What urban explorers assert though action, in the words of Ninjalicious, “revives an old and long-out-of-favour legal concept called usufruct, which basically means that someone has the right to use and enjoy the property of another, provided it is not changed or damaged in any way.”…Where late modernity has buried these systems in an attempt to present a frictionless interface that is to remain unseen, unquestioned and taken for granted, urban explorers, as active participatory citizens, are asserting the right to know how these things work, where they exist and what they connect to.
More on how an unlikely mix of media attention and marketing exploitation threatens to polarize an otherwise apolitical practice (urban exploration) in an op-ed by Bradley L. Garrett over at at DOMUS.
the Factoría Joven phot by Iwan Baan
Pedro Gadanho architect and writer, reviewed a playground project by Spanish practice Selgascano. Gadanho compares the project to Rafael Moneo’s Museum of Roman Art which opened in the same town 25 years earlier. The comparison is clarifying. He notes that the musuem “was made for tourists and visitors, offering ruins to interpretation in an adequately contextual environment; theFactoría Joven caters for local, disenchanted populations in the semi-industrial periferia, in an effort to prevent the city’s desertification. Rafael Moneo aspired to perpetuity, and dialogued with ancient, enduring construction techniques; José Selgas and Lucía Cano are interested in ordinariness, and engage with a built landscape that is determined by low-budget, off-the-shelf materials and practices like graffiti, skating, cycling or wall climbing.”
Carlo Ratti, Paola Antonelli, Adam Bly, Lucas Dietrich, Joseph Grima, Dan Hill, John Habraken, Alex Haw, John Maeda, Nicholas Negroponte, Hans Ulrich Obrist, Carlo Ratti, Casey Reas, Marco Santambrogio, Mark Shepard, Chiara Somajni and Bruce Sterling contributed to -a 21st-century manifesto of sorts-on the theme of open source architecture.
Domus also published multiple essays on the various spatio-political occupation and encampment movements that made the news this year. First Andrés Jaque on the indignados protests in Spain, then Joshua Simon on the tent republics of Tel Aviv and then greater Israel and finally Chris Cobb on Occupy Wall Street. All authors explore the protocols, strategies and meanings of these various efforts in relation towards the idea of reclaiming public space as the key trajectory of contemporary, urban(ism).

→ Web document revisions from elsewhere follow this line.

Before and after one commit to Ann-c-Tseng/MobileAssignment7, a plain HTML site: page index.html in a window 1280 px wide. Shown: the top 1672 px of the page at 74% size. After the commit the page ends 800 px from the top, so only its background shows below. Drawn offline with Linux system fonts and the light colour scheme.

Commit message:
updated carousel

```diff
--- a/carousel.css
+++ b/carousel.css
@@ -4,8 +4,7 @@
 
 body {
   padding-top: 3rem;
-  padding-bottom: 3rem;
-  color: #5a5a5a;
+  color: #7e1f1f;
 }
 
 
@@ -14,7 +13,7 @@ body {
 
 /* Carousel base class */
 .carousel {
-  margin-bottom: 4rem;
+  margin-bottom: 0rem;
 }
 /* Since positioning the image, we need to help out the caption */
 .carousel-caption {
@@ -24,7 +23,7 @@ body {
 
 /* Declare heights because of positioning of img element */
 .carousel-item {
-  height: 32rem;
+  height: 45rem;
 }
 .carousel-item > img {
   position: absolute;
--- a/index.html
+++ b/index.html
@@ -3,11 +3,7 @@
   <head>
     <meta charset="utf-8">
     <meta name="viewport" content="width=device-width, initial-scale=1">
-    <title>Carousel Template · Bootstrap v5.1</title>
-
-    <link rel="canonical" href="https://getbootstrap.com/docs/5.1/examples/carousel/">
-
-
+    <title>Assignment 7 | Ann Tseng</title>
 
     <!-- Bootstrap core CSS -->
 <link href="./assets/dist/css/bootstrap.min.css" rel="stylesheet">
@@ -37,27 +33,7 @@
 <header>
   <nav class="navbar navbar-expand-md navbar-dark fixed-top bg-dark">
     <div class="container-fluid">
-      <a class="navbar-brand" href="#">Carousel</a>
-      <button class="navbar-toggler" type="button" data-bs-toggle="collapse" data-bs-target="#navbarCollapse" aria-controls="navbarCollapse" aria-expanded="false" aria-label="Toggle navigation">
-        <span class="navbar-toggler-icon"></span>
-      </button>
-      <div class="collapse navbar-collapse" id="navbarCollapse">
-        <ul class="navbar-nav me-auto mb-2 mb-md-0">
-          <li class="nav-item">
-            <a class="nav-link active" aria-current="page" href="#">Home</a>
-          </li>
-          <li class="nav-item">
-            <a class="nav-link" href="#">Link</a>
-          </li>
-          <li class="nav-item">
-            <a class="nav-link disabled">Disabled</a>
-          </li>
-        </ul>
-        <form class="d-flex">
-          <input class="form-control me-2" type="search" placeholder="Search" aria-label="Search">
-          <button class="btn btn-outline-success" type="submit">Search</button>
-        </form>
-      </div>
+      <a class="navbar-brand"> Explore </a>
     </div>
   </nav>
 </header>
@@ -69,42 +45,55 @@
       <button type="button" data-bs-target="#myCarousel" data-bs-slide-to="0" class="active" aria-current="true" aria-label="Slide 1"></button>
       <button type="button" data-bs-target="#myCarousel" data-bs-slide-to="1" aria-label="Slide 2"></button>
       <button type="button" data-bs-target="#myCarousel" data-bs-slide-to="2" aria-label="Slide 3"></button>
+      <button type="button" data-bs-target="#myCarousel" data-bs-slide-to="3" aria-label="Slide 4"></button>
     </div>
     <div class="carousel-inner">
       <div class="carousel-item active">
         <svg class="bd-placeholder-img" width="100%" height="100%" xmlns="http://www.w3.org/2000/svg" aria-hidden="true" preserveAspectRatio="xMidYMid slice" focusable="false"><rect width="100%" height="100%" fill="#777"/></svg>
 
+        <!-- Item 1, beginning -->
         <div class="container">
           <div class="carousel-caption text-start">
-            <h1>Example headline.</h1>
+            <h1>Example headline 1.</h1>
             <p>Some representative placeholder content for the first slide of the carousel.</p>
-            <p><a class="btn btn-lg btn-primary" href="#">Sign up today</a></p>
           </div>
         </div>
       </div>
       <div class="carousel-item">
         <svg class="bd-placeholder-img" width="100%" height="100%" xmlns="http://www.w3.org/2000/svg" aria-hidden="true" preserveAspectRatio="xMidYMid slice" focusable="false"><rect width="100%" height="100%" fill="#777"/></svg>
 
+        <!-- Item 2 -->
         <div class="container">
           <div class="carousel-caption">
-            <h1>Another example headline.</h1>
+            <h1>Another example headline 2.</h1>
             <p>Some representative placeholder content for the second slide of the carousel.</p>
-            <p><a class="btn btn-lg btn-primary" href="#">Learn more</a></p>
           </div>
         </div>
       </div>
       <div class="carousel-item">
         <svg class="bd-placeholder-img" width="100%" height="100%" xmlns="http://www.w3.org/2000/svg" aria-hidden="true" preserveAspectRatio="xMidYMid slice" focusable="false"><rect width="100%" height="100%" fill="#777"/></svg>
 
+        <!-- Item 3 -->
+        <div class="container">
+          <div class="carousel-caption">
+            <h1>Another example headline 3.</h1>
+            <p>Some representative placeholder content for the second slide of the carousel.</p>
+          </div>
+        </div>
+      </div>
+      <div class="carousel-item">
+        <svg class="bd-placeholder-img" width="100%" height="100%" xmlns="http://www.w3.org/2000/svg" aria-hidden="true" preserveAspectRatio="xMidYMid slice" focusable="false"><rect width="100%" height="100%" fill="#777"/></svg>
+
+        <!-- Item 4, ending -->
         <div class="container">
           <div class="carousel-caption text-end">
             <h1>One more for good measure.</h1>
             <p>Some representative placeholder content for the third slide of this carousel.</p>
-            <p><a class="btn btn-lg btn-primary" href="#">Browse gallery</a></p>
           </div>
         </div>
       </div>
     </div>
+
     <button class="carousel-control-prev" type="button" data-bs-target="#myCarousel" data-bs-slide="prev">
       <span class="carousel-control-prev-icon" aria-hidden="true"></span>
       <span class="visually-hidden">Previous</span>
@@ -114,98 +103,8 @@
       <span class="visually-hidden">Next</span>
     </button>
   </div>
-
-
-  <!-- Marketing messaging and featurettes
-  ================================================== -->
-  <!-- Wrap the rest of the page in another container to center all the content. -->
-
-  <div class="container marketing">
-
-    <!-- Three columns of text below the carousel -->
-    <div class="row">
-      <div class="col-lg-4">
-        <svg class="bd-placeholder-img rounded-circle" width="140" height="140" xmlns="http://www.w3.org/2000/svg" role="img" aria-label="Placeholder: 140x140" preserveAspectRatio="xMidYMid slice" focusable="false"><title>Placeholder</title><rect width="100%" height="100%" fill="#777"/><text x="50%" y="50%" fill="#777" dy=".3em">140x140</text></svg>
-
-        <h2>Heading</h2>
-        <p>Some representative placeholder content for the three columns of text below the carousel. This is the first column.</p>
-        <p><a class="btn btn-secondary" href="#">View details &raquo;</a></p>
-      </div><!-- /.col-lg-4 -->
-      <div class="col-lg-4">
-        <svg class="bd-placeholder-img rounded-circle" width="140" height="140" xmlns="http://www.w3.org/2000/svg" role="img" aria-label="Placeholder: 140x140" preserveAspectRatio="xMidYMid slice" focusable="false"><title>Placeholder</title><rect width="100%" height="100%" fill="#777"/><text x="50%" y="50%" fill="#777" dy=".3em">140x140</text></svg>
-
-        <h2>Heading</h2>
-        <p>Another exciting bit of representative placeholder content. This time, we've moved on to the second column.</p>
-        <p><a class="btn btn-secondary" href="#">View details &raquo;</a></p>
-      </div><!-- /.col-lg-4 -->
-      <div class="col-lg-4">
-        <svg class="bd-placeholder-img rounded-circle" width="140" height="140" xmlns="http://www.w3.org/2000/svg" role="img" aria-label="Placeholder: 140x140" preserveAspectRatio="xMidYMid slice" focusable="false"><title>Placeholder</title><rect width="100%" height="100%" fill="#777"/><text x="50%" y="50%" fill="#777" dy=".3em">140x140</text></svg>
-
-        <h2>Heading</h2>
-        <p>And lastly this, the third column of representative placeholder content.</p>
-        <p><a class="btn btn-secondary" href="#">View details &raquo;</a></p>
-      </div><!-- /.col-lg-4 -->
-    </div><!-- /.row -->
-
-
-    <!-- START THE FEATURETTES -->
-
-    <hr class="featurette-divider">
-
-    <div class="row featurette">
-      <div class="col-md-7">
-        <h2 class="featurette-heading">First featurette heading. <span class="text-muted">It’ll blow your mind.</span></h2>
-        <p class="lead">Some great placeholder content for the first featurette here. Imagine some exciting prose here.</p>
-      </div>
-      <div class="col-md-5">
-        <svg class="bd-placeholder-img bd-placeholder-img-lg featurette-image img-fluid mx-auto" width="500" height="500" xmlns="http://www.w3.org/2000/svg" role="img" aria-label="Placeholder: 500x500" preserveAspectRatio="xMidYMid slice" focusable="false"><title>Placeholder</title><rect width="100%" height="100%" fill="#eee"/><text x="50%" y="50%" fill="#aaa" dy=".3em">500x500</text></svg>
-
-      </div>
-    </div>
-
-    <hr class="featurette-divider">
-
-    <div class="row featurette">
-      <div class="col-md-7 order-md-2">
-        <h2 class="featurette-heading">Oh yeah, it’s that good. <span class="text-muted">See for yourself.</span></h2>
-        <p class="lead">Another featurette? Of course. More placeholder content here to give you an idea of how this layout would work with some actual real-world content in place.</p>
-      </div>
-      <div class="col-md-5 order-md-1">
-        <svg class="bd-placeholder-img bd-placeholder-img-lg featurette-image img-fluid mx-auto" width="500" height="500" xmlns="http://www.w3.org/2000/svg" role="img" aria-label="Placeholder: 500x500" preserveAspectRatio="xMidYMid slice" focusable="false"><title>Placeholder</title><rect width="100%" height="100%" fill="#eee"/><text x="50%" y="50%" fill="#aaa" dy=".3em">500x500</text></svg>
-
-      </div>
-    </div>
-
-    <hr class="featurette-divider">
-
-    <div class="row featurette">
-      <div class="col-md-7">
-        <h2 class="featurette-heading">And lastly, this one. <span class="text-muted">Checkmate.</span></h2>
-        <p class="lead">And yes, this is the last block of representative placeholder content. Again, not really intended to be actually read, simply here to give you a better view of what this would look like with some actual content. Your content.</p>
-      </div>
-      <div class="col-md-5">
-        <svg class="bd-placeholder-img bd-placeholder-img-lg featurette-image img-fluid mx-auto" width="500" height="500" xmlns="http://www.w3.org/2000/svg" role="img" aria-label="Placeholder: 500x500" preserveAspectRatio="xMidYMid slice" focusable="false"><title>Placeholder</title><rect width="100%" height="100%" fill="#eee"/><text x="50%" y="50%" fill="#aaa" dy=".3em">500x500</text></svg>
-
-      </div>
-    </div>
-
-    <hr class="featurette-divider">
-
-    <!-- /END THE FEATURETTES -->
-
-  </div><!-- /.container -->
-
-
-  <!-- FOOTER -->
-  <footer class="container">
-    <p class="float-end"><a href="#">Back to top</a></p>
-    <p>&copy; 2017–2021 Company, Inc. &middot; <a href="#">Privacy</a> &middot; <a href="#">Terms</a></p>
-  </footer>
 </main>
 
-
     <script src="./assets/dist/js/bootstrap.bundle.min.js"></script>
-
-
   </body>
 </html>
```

Site plan and plan of the two Tokyo stadiums: Kenzo Tange, architect with engineers Yoshikatsu Tsuboi and Uichi Inoue. via Domus
Finally, the above image comes from a “re-print” of an old essay Kenzo Tange for Tokyo, an first hand account written by the Japanese architect, soon after he finished the stadiums for the 1964 Olympic Games. Originally published in Domus 424-March 1965.
In it Tange described the relationship between the two stadia “But the true definition of their relationship with the context came about when we resolved the architecture of the ‘street’ with which would connect them. This is the long building having the function of a ‘street’ running, between the two stadiums. It is a long ‘corridor’ which collects all stadium-related services and offices and that has a restaurant and a training pool at the two ends.“